A Home for Hannah Crafts: Ecofeminism in The Bondwoman’s Narrative

Christina J. Lambert, Baylor University
Vol. 41, No. 1 (Spring 2022), 45-63

This article examines The Bondwoman’s Narrative, a slave narrative written in the 1850s and attributed to Hannah Crafts, from an ecofeminist perspective to explore the relationship between the human and nonhuman in the text. Drawing upon the growing field of African American environmental criticism, it analyzes the ways in which language reveals sympathy between the narrator and the nonhuman world in their mutual oppression while also challenging the dehumanizing effects of this link. In this reading, the much-criticized final scene describing Hannah’s home becomes the means for Hannah to express her agency and personhood, symbolizing her distinction from the “wildness” that men have used to exploit her and other marginalized women in the text.
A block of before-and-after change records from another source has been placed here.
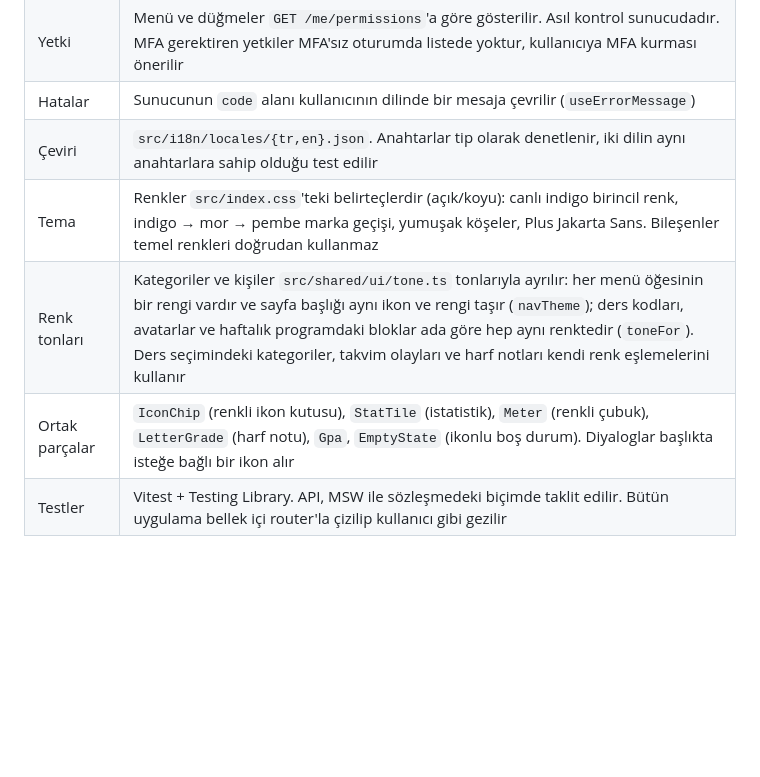
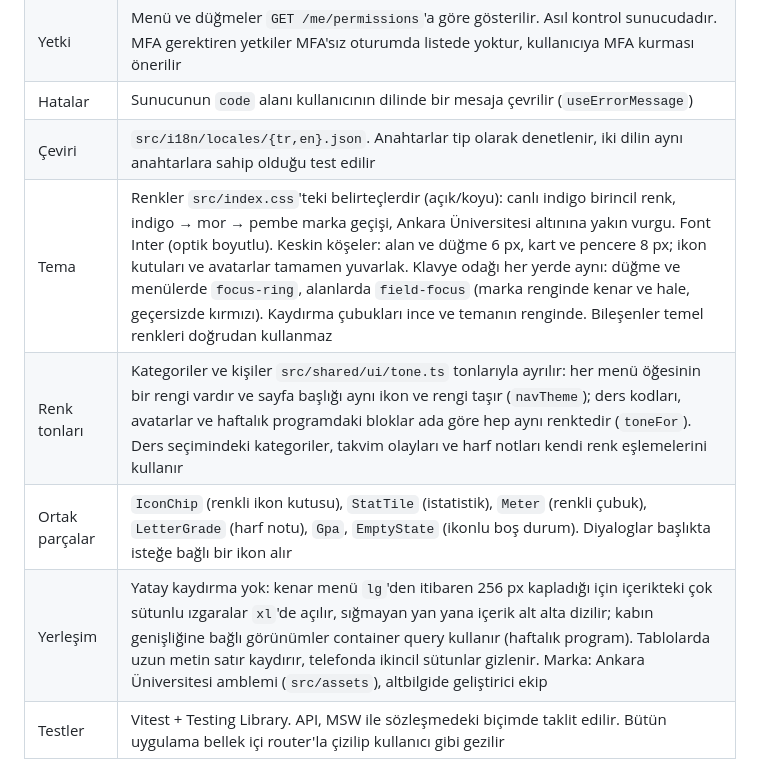
Before and after one commit to CAPELLAX02/agora, a Markdown page: web/README.md, the part around the change. GitHub-like rendering; blank space fills up the shorter version.

Commit message:
Web README: tema, yerleşim ve marka kuralları

```diff
--- a/web/README.md
+++ b/web/README.md
@@ -40,9 +40,10 @@ Geliştirme sunucusu `/api` isteklerini API'ye aktarır (`AGORA_API_URL`, varsay
 | Yetki          | Menü ve düğmeler `GET /me/permissions`'a göre gösterilir. Asıl kontrol sunucudadır. MFA gerektiren yetkiler MFA'sız oturumda listede yoktur, kullanıcıya MFA kurması önerilir                                                                                                                                                                                 |
 | Hatalar        | Sunucunun `code` alanı kullanıcının dilinde bir mesaja çevrilir (`useErrorMessage`)                                                                                                                                                                                                                                                                           |
 | Çeviri         | `src/i18n/locales/{tr,en}.json`. Anahtarlar tip olarak denetlenir, iki dilin aynı anahtarlara sahip olduğu test edilir                                                                                                                                                                                                                                        |
-| Tema           | Renkler `src/index.css`'teki belirteçlerdir (açık/koyu): canlı indigo birincil renk, indigo → mor → pembe marka geçişi, yumuşak köşeler, Plus Jakarta Sans. Bileşenler temel renkleri doğrudan kullanmaz                                                                                                                                                      |
+| Tema           | Renkler `src/index.css`'teki belirteçlerdir (açık/koyu): canlı indigo birincil renk, indigo → mor → pembe marka geçişi, Ankara Üniversitesi altınına yakın vurgu. Font Inter (optik boyutlu). Keskin köşeler: alan ve düğme 6 px, kart ve pencere 8 px; ikon kutuları ve avatarlar tamamen yuvarlak. Klavye odağı her yerde aynı: düğme ve menülerde `focus-ring`, alanlarda `field-focus` (marka renginde kenar ve hale, geçersizde kırmızı). Kaydırma çubukları ince ve temanın renginde. Bileşenler temel renkleri doğrudan kullanmaz |
 | Renk tonları   | Kategoriler ve kişiler `src/shared/ui/tone.ts` tonlarıyla ayrılır: her menü öğesinin bir rengi vardır ve sayfa başlığı aynı ikon ve rengi taşır (`navTheme`); ders kodları, avatarlar ve haftalık programdaki bloklar ada göre hep aynı renktedir (`toneFor`). Ders seçimindeki kategoriler, takvim olayları ve harf notları kendi renk eşlemelerini kullanır |
 | Ortak parçalar | `IconChip` (renkli ikon kutusu), `StatTile` (istatistik), `Meter` (renkli çubuk), `LetterGrade` (harf notu), `Gpa`, `EmptyState` (ikonlu boş durum). Diyaloglar başlıkta isteğe bağlı bir ikon alır                                                                                                                                                           |
+| Yerleşim       | Yatay kaydırma yok: kenar menü `lg`'den itibaren 256 px kapladığı için içerikteki çok sütunlu ızgaralar `xl`'de açılır, sığmayan yan yana içerik alt alta dizilir; kabın genişliğine bağlı görünümler container query kullanır (haftalık program). Tablolarda uzun metin satır kaydırır, telefonda ikincil sütunlar gizlenir. Marka: Ankara Üniversitesi amblemi (`src/assets`), altbilgide geliştirici ekip |
 | Testler        | Vitest + Testing Library. API, MSW ile sözleşmedeki biçimde taklit edilir. Bütün uygulama bellek içi router'la çizilip kullanıcı gibi gezilir                                                                                                                                                                                                                 |
 
 ## Uçtan uca testler
```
Ultimately, Hannah’s expression of justice comes in the form of a house. Analyzing The Bondwoman’s Narrative in light of a contemporary lens like ecofeminism reinterprets the text’s ending but also contributes an essential perspective to ecofeminism, illustrating the need to diversify the textual analyses that underpin theoretical lenses.

Mary Wollstonecraft Sojourner Truth Margaret Atwood Abigail Adams Amy Tan H.D. Simone de Beauvoir Zora Neale Hurston Frances Burney Virginia Woolf

"The white saxifrage with the indented leafe is moste commended for the breakinge of the Stone."

— Turner, Herbal, III, 68 [1568]